When it comes to developing future leaders and aspiring directors, Maureen McGonagle said you must start with a foundation of trust.
As the director of Campus Recreation of CENTERS LLC, at DePaul University, McGonagle has not only seen her fair share of aspiring directors, but she has in fact created an annual, two-day workshop hosted in Chicago. “It is a workshop targeted at those who have at least seven years of experience who are interested in moving into a director position,” she said.
Beyond workshops and professional development, she noted the power of mentorships, and being a mentor who will communicate honestly and directly with the mentee is key. “If you commit to mentoring someone, do it well,” said McGonagle. “Create an environment where staff are both challenged and supported. Give staff as much autonomy as possible.”
Eric Nickel, the director of University Recreation at James Madison University, said when someone voices their interest in becoming a director, he looks for opportunities to help them develop competencies in an area that isn’t their strongest. He also meets with his full-time staff on a yearly basis to discuss their life plan and career aspirations. “I try to encourage people to create their own path and help them gain a vision for how they may get there,” he said. “I think one of the roles of a good director is to identify and develop talented people, and to be observant of all levels of their organizations.”
One thing he noted as essential to teach any aspiring director is to help them understand the “why” behind decisions. They can then take that understanding and apply the principles involved to other challenges down the road. “So, I might check with them after meetings to see what they are thinking, and process some of the ‘why’ and how we arrived at it,” said Nickel.
The most effective approach in developing leaders is to allow them to learn through doing. McGonagle said you need to assess where their knowledge gaps are and then look for learning opportunities to give them. This means evaluating if there is a new project, responsibility or leadership experience a staff member could take on.
“Department leaders need to be creative in giving opportunities; sometimes we’re hampered by the reporting structures, but sometimes we just need to be more creative,” she said.
In terms of what tools or resources Nickel and McGonagle suggest for aspiring directors, there were several: ask your mentor for help expanding your network; join a professional/trade association or list serve; reach out to peers; and ask people you admire for advice, from looking over your resume to book recommendations to being your mentor.
The truth is, neither the mentor nor mentee is fully responsible for the future leader’s development.

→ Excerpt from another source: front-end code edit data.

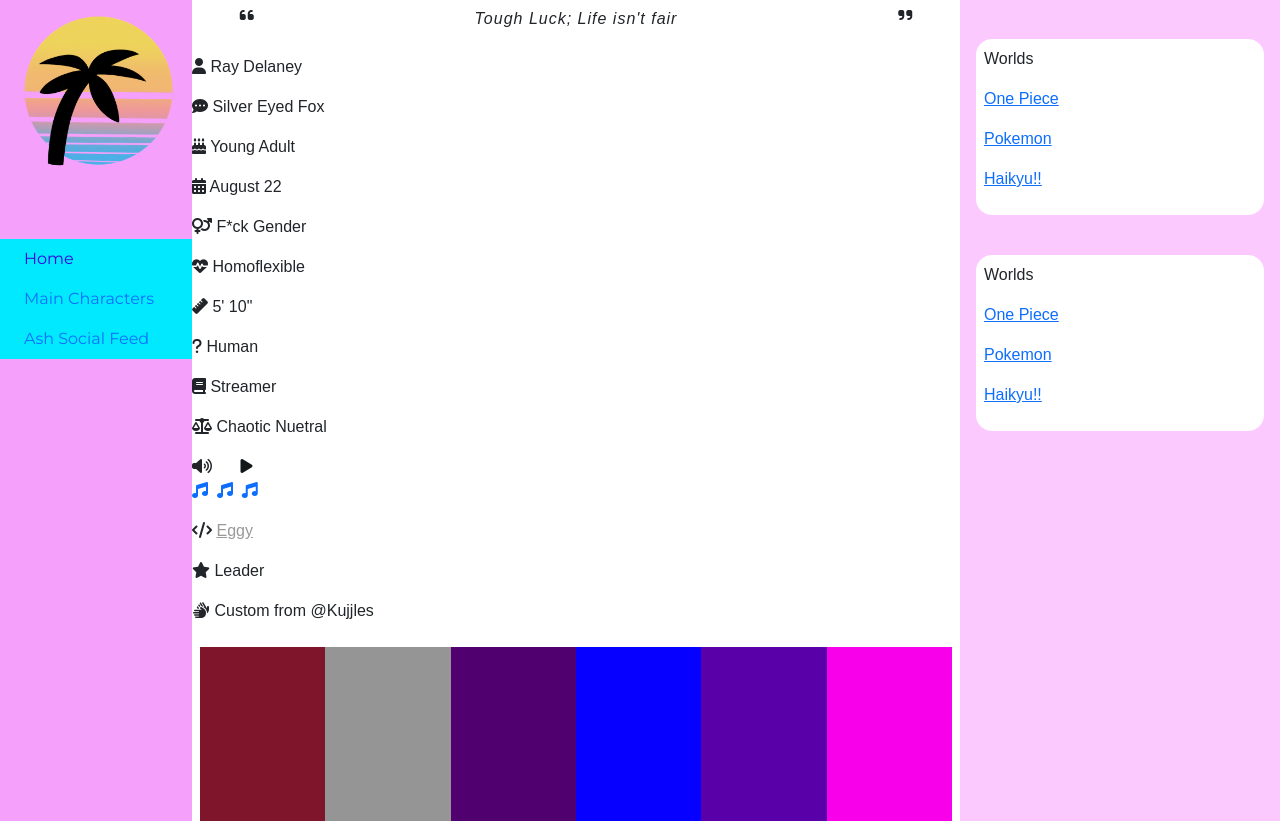
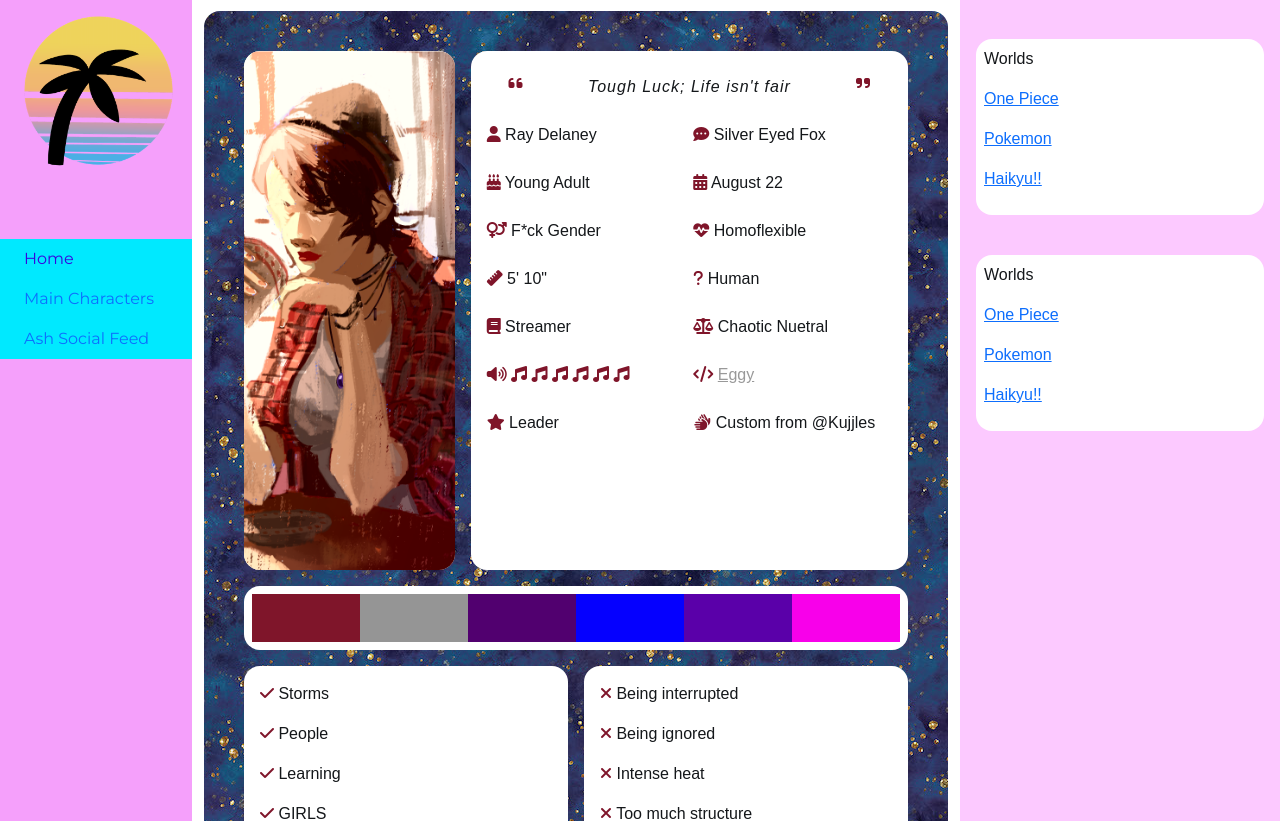
Before and after one commit to KosmicKisses/character-website, a PHP site: page /ray_main-profile.php in a window 1280 px wide. Shown: the part 151-972 px from the top of the page. Run offline with PHP 8.4, Linux system fonts and the light colour scheme; some libraries are stand-ins or nearby versions.

Commit message:
Fixing the music icons

```diff
--- a/ray_main-profile.php
+++ b/ray_main-profile.php
@@ -1,10 +1,11 @@
 <?php require 'pageStart.php'; ?>
   <title>Ray Main Profile</title>
-  <link rel="stylesheet" href="stylesRayProfile.css">
+  <link rel="stylesheet" href="stylesProfile.css">
   <div class="center">
     <div class="main-content">
       <div class="wrapper">
         <div class="one element">
+          <img src="images/rayImage1.png">
         </div>
         <div class="two element">
 
@@ -56,17 +57,12 @@
             </div>
             <div class="pr-md-1 mb-3" id="once">
               <i class="fas fa-volume-up"></i>
-              <a href="https://youtu.be/1k8craCGpgs" target="_BLANK" style="text-decoration: none;color: #14171A;">
-                <i class="fas fa-play" style="margin-left: 1.5em;"></i>
-              </a>
-              <p class="m-0 ml-2">
-                  <a href="https://www.youtube.com/watch?v=1k8craCGpgs" target="_blank"><i class="fa-solid fa-music"></i></a>
-                  <a href="https://www.youtube.com/watch?v=5Nrv5teMc9Y" target="_blank"><i class="fa-solid fa-music-note"></i></a>
-                  <a href="https://www.youtube.com/watch?v=Xn676-fLq7I" target="_blank"><i class="fa-solid fa-music"></i></a>
-                  <a href="https://www.youtube.com/watch?v=btPJPFnesV4" target="_blank"><i class="fa-solid fa-music-note"></i></a>
-                  <a href="https://www.youtube.com/watch?v=ERoS6y5zE0Y" target="_blank"><i class="fa-solid fa-music"></i></a>
-                  <a href="https://www.youtube.com/watch?v=7Xf-Lesrkuc" target="_blank"><i class="fa-solid fa-music-note"></i></a>
-                </p>
+              <a href="https://www.youtube.com/watch?v=1k8craCGpgs" target="_blank"><i class="fas fa-music"></i></a>
+              <a href="https://www.youtube.com/watch?v=5Nrv5teMc9Y" target="_blank"><i class="fas fa-music"></i></a>
+              <a href="https://www.youtube.com/watch?v=Xn676-fLq7I" target="_blank"><i class="fas fa-music"></i></a>
+              <a href="https://www.youtube.com/watch?v=btPJPFnesV4" target="_blank"><i class="fas fa-music"></i></a>
+              <a href="https://www.youtube.com/watch?v=ERoS6y5zE0Y" target="_blank"><i class="fas fa-music"></i></a>
+              <a href="https://www.youtube.com/watch?v=7Xf-Lesrkuc" target="_blank"><i class="fas fa-music"></i></a>
             </div>
             <div class="pl-md-1 mb-3" id="doce">
               <i class="fas fa-code"></i>
```
Also changed, not shown: profileBase.php (+5 -5 lines).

As such, McGonagle said aspiring directors need to be proactive about their own development and future. “Directors definitely need to create a culture that supports and encourages learning and professional development, but staff can’t wait for it to happen to them,” she said. “They need to take the driver’s seat. You can’t control when opportunities become available, but you are responsible for being prepared when they do.”
Nickel also noted the best way to get started on a leadership journey is by first knowing yourself, your skills and your abilities. Self-awareness is the foundation from which an aspiring leader needs to build.
McGonagle said asking yourself questions like, “How do my colleagues see me?” or “Does everyone assume I’ll be promoted soon? If they don’t assume that, then why not?” can be powerful self-reflection. Plus, aspiring directors need to focus on demonstrating integrity, innovation, strategic thinking, leadership and initiative.
And it’s treating every single day like a job interview. “Don’t wait until a position is posted to start acting like a director,” she said. “You can’t expect to earn a promotion based on your performance during a two-day campus interview, and no one owes you a chance for promotion based on your seniority … Past behavior is the best indicator of future performance. If you want to be seen as someone who can be strategic and collaborative as a director, you need to be strategic and collaborative now.”
All in all, every future leader’s development is going to be different. So, whether you are the mentor or mentee, it all begins with listening. Listen for goals and what someone is aspiring to; that is a cornerstone of the foundation of trust you must start with.
“Any mentoring relationship is going to be most effective when there is a foundation of trust: if your staff member believes you truly want to help them, that you will communicate honestly and directly with them, and that you will be proactive in looking for ways to help them develop and grow,” said McGonagle.